September 2020

An introduction to behavioral economics: using psychology to explain economic behavior

Behavioral Economics: The Basics. By Philip Corr and Anke Plagnol. London and New York: Routledge, 2019, 250 pp., $25.95 paperback.

In this book, authors Philip Corr and Anke Plagnol provide an introduction to behavioral economics, a relatively new field of study that uses insights from psychology to understand economic behavior. Books in behavioral economics are plentiful and growing in number, ranging from rigorous and highly technical treatments of various topics in the field to accessible general-audience popular books telling stories about how people sometimes don’t behave as predicted by standard economic models. Behavioral Economics: The Basics falls within these two extremes: it summarizes the academic literature related to behavioral economics and provides a large number of examples drawing from case studies and anecdotal evidence.

The book is organized in seven chapters. Chapter 1 introduces the basic concepts of behavioral economics and explains why this new field is important. The chapter discusses how behavioral economics uses ideas from psychology to study economic behavior and argues that standard economics often fails to explain how people behave. Corr and Plagnol mention the 2007–08 financial crisis, a macroeconomic event (at the level of the economy as a whole), as an example illustrating the limitations of standard economics, although the book focuses on microeconomics (how individuals make decisions). The authors go on to characterize standard economic theory, which is grounded in rational choice, as normative economics (making judgements on economic policy or economic behavior) and behavioral economics as positive economics (describing and explaining economic behavior without making judgements). While most economists won’t agree with these characterizations, some behavioral economists, including Corr and Plagnol, have adopted this controversial interpretation of normative versus positive economics.

Chapter 1 also discusses the role of behavioral economics in the economics discipline. One view, which I believe is shared by most economists, is that behavioral economics should be used to complement standard economics. In that sense, behavioral economics can explain anomalous cases of individual economic behavior. Another view, and one the authors seem to adopt throughout the book, is that standard economic theory is not only incapable of explaining economic behavior, but also that economists have not taken the criticisms from behavioral economics seriously. As one example, the authors note that economists rarely take the results of laboratory studies, which often use small samples of undergraduate students, as reliable or generalizable. While these studies may provide some interesting findings, their tiny samples (the number of participants is limited by the size of a classroom or a computer lab) and the complexity of the decisions asked of students (many of whom are not majoring in economics) render their experimental results biased and unscientific.

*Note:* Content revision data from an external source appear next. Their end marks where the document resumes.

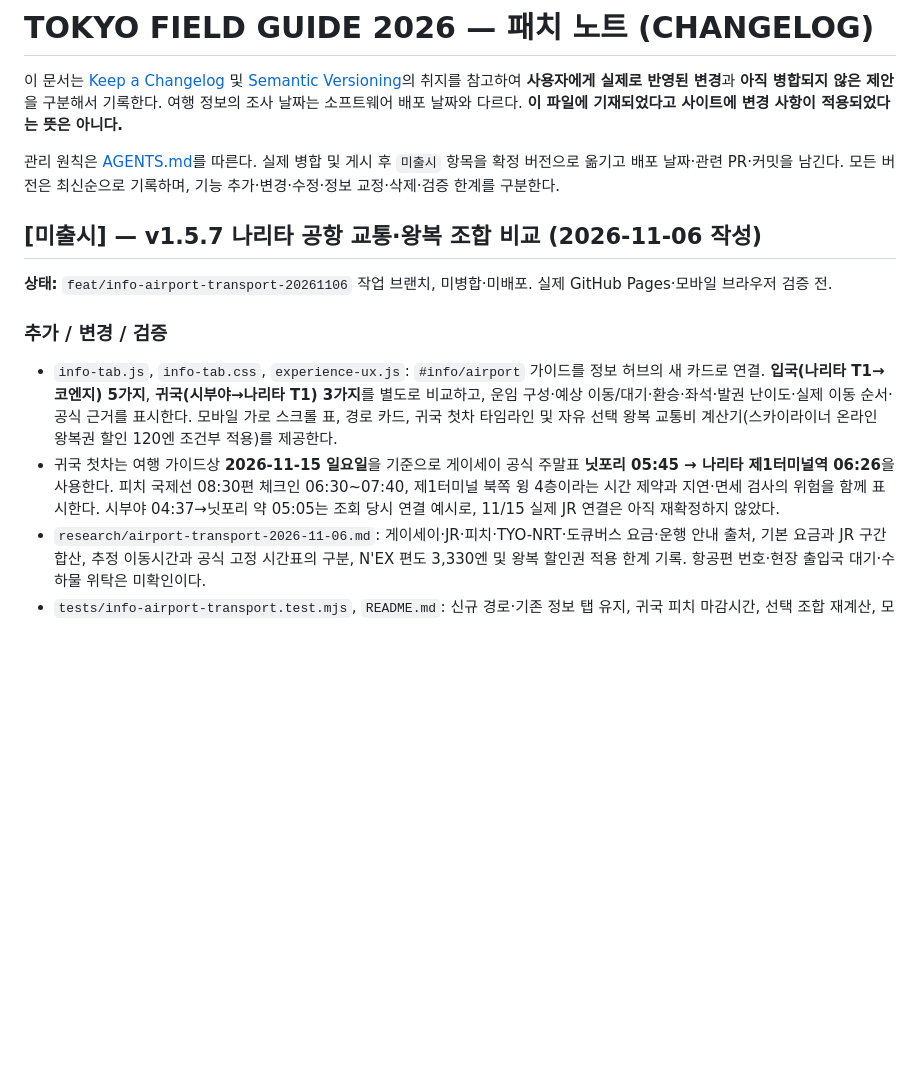
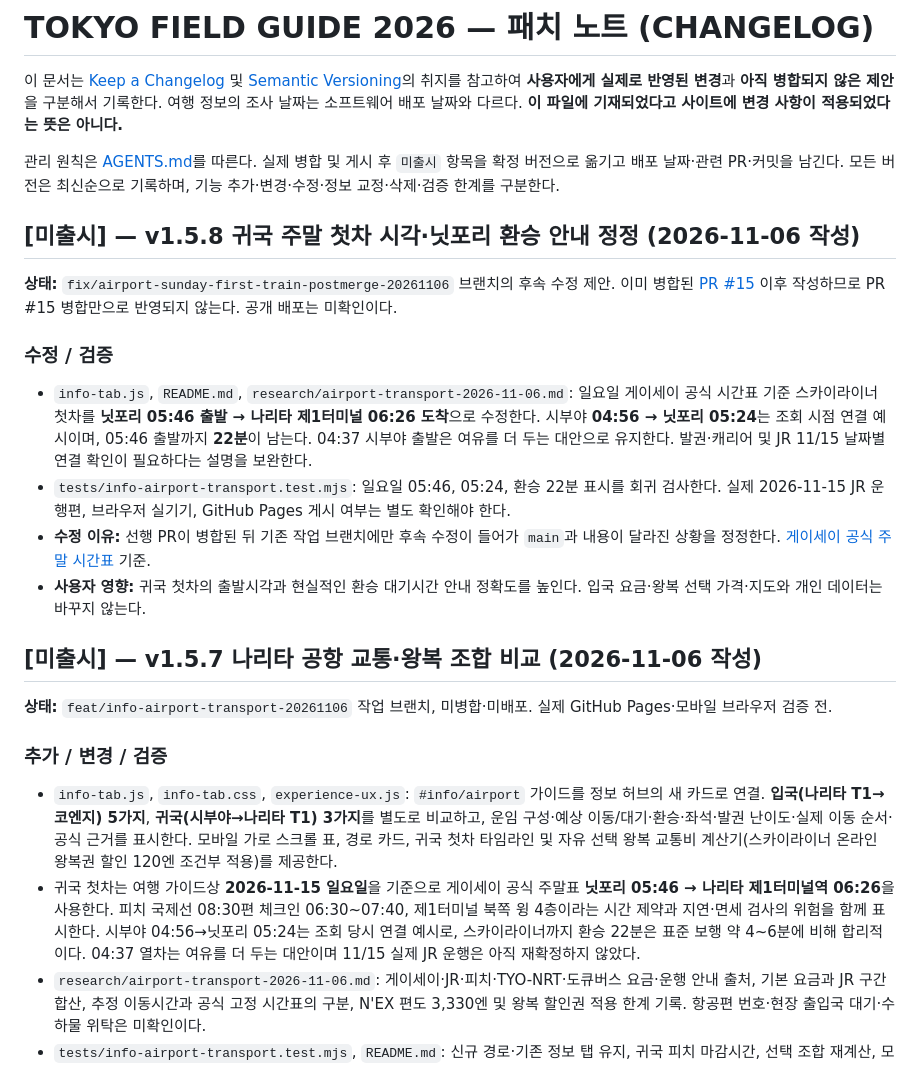
Before and after one commit to thandaPangda/tokyo-field-guide-2026, a Markdown page: CHANGELOG.md, the part around the change. Rendered like a GitHub page; blank space fills up the shorter version.

Commit message:
fix(airport): correct post-merge Sunday train time and transfer buffer

```diff
--- a/CHANGELOG.md
+++ b/CHANGELOG.md
@@ -3,6 +3,16 @@
 이 문서는 [Keep a Changelog](https://keepachangelog.com/ko/1.1.0/) 및 [Semantic Versioning](https://semver.org/lang/ko/)의 취지를 참고하여 **사용자에게 실제로 반영된 변경**과 **아직 병합되지 않은 제안**을 구분해서 기록한다. 여행 정보의 조사 날짜는 소프트웨어 배포 날짜와 다르다. **이 파일에 기재되었다고 사이트에 변경 사항이 적용되었다는 뜻은 아니다.**
 
 관리 원칙은 [AGENTS.md](AGENTS.md)를 따른다. 실제 병합 및 게시 후 `미출시` 항목을 확정 버전으로 옮기고 배포 날짜·관련 PR·커밋을 남긴다. 모든 버전은 최신순으로 기록하며, 기능 추가·변경·수정·정보 교정·삭제·검증 한계를 구분한다.
+
+## [미출시] — v1.5.8 귀국 주말 첫차 시각·닛포리 환승 안내 정정 (2026-11-06 작성)
+
+**상태:** `fix/airport-sunday-first-train-postmerge-20261106` 브랜치의 후속 수정 제안. 이미 병합된 [PR #15](https://github.com/thandaPangda/tokyo-field-guide-2026/pull/15) 이후 작성하므로 PR #15 병합만으로 반영되지 않는다. 공개 배포는 미확인이다.
+
+### 수정 / 검증
+- `info-tab.js`, `README.md`, `research/airport-transport-2026-11-06.md`: 일요일 게이세이 공식 시간표 기준 스카이라이너 첫차를 **닛포리 05:46 출발 → 나리타 제1터미널 06:26 도착**으로 수정한다. 시부야 **04:56 → 닛포리 05:24**는 조회 시점 연결 예시이며, 05:46 출발까지 **22분**이 남는다. 04:37 시부야 출발은 여유를 더 두는 대안으로 유지한다. 발권·캐리어 및 JR 11/15 날짜별 연결 확인이 필요하다는 설명을 보완한다.
+- `tests/info-airport-transport.test.mjs`: 일요일 05:46, 05:24, 환승 22분 표시를 회귀 검사한다. 실제 2026-11-15 JR 운행편, 브라우저 실기기, GitHub Pages 게시 여부는 별도 확인해야 한다.
+- **수정 이유:** 선행 PR이 병합된 뒤 기존 작업 브랜치에만 후속 수정이 들어가 `main`과 내용이 달라진 상황을 정정한다. [게이세이 공식 주말 시간표](https://new-www.keisei.co.jp/keisei/tetudou/skyliner/jp/traffic/skyliner_timetable.php) 기준.
+- **사용자 영향:** 귀국 첫차의 출발시각과 현실적인 환승 대기시간 안내 정확도를 높인다. 입국 요금·왕복 선택 가격·지도와 개인 데이터는 바꾸지 않는다.
 
 ## [미출시] — v1.5.7 나리타 공항 교통·왕복 조합 비교 (2026-11-06 작성)
 
@@ -10,7 +20,7 @@
 
 ### 추가 / 변경 / 검증
 - `info-tab.js`, `info-tab.css`, `experience-ux.js`: `#info/airport` 가이드를 정보 허브의 새 카드로 연결. **입국(나리타 T1→코엔지) 5가지**, **귀국(시부야→나리타 T1) 3가지**를 별도로 비교하고, 운임 구성·예상 이동/대기·환승·좌석·발권 난이도·실제 이동 순서·공식 근거를 표시한다. 모바일 가로 스크롤 표, 경로 카드, 귀국 첫차 타임라인 및 자유 선택 왕복 교통비 계산기(스카이라이너 온라인 왕복권 할인 120엔 조건부 적용)를 제공한다.
-- 귀국 첫차는 여행 가이드상 **2026-11-15 일요일**을 기준으로 게이세이 공식 주말표 **닛포리 05:45 → 나리타 제1터미널역 06:26**을 사용한다. 피치 국제선 08:30편 체크인 06:30~07:40, 제1터미널 북쪽 윙 4층이라는 시간 제약과 지연·면세 검사의 위험을 함께 표시한다. 시부야 04:37→닛포리 약 05:05는 조회 당시 연결 예시로, 11/15 실제 JR 연결은 아직 재확정하지 않았다.
+- 귀국 첫차는 여행 가이드상 **2026-11-15 일요일**을 기준으로 게이세이 공식 주말표 **닛포리 05:46 → 나리타 제1터미널역 06:26**을 사용한다. 피치 국제선 08:30편 체크인 06:30~07:40, 제1터미널 북쪽 윙 4층이라는 시간 제약과 지연·면세 검사의 위험을 함께 표시한다. 시부야 04:56→닛포리 05:24는 조회 당시 연결 예시로, 스카이라이너까지 환승 22분은 표준 보행 약 4~6분에 비해 합리적이다. 04:37 열차는 여유를 더 두는 대안이며 11/15 실제 JR 운행은 아직 재확정하지 않았다.
 - `research/airport-transport-2026-11-06.md`: 게이세이·JR·피치·TYO-NRT·도큐버스 요금·운행 안내 출처, 기본 요금과 JR 구간 합산, 추정 이동시간과 공식 고정 시간표의 구분, N'EX 편도 3,330엔 및 왕복 할인권 적용 한계 기록. 항공편 번호·현장 출입국 대기·수하물 위탁은 미확인이다.
 - `tests/info-airport-transport.test.mjs`, `README.md`: 신규 경로·기존 정보 탭 유지, 귀국 피치 마감시간, 선택 조합 재계산, 모바일 스타일 회귀 테스트 및 조사·미배포 안내 추가. **검증:** 수정 JS 2개를 V8 문법 컴파일하고 모의 DOM에서 공항 화면 1회 렌더·N'EX/스카이라이너 조합 변화를 확인했다. Node 테스트 스위트 실행 및 실제 브라우저 검증은 수행하지 않았다.
 - **사용자 영향:** 기존 일정/지도/찜/면세 체크리스트를 수정하지 않고 정보 탭에서 입국·귀국을 각자 선택하여 가격과 리스크를 비교할 수 있다.
```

Chapters 2 and 3 present a brief introduction to the history of economic thought. Chapter 2 focuses on selected ideas proposed by classical economists, such as Adam Smith, David Ricardo, and Thomas Malthus, while chapter 3 focuses on modern economic theory, which the authors refer to as neoclassical economics. While these two chapters are interesting and provide useful context for the average reader, the ideas discussed in them are well known and readily available in most introductory economics textbooks.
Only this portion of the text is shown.